_Given entries_
··········

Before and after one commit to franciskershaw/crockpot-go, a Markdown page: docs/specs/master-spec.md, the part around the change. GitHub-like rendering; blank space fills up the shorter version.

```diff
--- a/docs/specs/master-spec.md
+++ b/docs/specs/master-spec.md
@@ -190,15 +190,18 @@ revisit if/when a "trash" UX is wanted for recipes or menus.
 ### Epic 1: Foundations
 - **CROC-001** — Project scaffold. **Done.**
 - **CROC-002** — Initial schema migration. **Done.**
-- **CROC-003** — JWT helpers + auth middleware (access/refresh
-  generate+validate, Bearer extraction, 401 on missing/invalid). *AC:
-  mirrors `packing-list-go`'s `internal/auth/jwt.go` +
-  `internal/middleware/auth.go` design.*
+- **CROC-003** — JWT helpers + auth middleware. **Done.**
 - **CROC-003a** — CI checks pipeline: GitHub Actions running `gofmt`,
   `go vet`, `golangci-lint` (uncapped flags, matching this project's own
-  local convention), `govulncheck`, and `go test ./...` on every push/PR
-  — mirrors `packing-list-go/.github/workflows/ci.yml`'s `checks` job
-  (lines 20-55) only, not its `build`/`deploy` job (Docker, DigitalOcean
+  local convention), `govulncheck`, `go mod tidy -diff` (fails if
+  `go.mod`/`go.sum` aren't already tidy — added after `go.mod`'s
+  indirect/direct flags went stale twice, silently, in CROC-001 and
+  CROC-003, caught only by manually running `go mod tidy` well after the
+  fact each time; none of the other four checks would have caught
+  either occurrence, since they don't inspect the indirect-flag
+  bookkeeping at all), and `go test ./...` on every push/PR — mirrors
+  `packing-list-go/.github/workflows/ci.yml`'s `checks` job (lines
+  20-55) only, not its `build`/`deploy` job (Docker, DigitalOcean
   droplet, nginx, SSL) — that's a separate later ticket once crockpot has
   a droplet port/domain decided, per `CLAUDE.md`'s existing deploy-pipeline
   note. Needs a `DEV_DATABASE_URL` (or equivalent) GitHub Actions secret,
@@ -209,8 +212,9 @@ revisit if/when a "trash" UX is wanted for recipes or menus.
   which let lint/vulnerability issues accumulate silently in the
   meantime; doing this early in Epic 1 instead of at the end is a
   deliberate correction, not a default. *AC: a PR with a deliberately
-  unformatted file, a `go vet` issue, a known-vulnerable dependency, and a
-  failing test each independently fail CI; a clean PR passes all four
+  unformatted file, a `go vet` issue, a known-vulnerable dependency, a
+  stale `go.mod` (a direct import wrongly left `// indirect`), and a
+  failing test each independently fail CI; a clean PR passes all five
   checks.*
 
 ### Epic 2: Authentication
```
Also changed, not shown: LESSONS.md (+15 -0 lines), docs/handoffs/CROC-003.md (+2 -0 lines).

··········

_What to do_
What this exercise asks for is every line of the data above with the word "checks".

_Answer to the problem_
 - **CROC-003a** — CI checks pipeline: GitHub Actions running `gofmt`,
-  — mirrors `packing-list-go/.github/workflows/ci.yml`'s `checks` job
+  fact each time; none of the other four checks would have caught
+  `packing-list-go/.github/workflows/ci.yml`'s `checks` job (lines
   checks.*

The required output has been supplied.